Collected data entries:
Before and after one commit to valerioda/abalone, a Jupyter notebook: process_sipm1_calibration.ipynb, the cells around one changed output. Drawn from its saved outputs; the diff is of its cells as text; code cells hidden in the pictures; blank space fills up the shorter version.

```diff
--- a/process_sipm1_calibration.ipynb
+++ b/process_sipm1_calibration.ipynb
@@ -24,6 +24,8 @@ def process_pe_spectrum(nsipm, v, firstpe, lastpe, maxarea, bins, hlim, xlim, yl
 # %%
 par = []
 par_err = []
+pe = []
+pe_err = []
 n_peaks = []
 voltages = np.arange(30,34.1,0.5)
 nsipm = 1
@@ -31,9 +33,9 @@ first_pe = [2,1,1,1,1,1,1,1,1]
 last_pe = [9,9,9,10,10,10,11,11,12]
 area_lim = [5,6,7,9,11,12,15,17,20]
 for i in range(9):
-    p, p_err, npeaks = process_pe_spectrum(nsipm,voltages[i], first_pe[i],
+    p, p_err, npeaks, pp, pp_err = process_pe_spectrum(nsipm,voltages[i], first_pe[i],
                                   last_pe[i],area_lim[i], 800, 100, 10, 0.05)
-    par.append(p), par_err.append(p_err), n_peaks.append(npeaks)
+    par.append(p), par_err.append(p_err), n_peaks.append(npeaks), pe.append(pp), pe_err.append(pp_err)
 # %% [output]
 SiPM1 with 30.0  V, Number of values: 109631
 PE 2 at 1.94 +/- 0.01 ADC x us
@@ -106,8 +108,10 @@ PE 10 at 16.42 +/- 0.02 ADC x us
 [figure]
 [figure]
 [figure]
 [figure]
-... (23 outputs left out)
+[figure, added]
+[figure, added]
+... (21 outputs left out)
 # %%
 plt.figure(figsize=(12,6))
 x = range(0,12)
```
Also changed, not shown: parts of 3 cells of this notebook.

INSTRUCTIONS TO FOLLOW:
Repeat every line of the data verbatim.

RESULT OF THE TASK:
Before and after one commit to valerioda/abalone, a Jupyter notebook: process_sipm1_calibration.ipynb, the cells around one changed output. Drawn from its saved outputs; the diff is of its cells as text; code cells hidden in the pictures; blank space fills up the shorter version.

```diff
--- a/process_sipm1_calibration.ipynb
+++ b/process_sipm1_calibration.ipynb
@@ -24,6 +24,8 @@ def process_pe_spectrum(nsipm, v, firstpe, lastpe, maxarea, bins, hlim, xlim, yl
 # %%
 par = []
 par_err = []
+pe = []
+pe_err = []
 n_peaks = []
 voltages = np.arange(30,34.1,0.5)
 nsipm = 1
@@ -31,9 +33,9 @@ first_pe = [2,1,1,1,1,1,1,1,1]
 last_pe = [9,9,9,10,10,10,11,11,12]
 area_lim = [5,6,7,9,11,12,15,17,20]
 for i in range(9):
-    p, p_err, npeaks = process_pe_spectrum(nsipm,voltages[i], first_pe[i],
+    p, p_err, npeaks, pp, pp_err = process_pe_spectrum(nsipm,voltages[i], first_pe[i],
                                   last_pe[i],area_lim[i], 800, 100, 10, 0.05)
-    par.append(p), par_err.append(p_err), n_peaks.append(npeaks)
+    par.append(p), par_err.append(p_err), n_peaks.append(npeaks), pe.append(pp), pe_err.append(pp_err)
 # %% [output]
 SiPM1 with 30.0  V, Number of values: 109631
 PE 2 at 1.94 +/- 0.01 ADC x us
@@ -106,8 +108,10 @@ PE 10 at 16.42 +/- 0.02 ADC x us
 [figure]
 [figure]
 [figure]
 [figure]
-... (23 outputs left out)
+[figure, added]
+[figure, added]
+... (21 outputs left out)
 # %%
 plt.figure(figsize=(12,6))
 x = range(0,12)
```
Also changed, not shown: parts of 3 cells of this notebook.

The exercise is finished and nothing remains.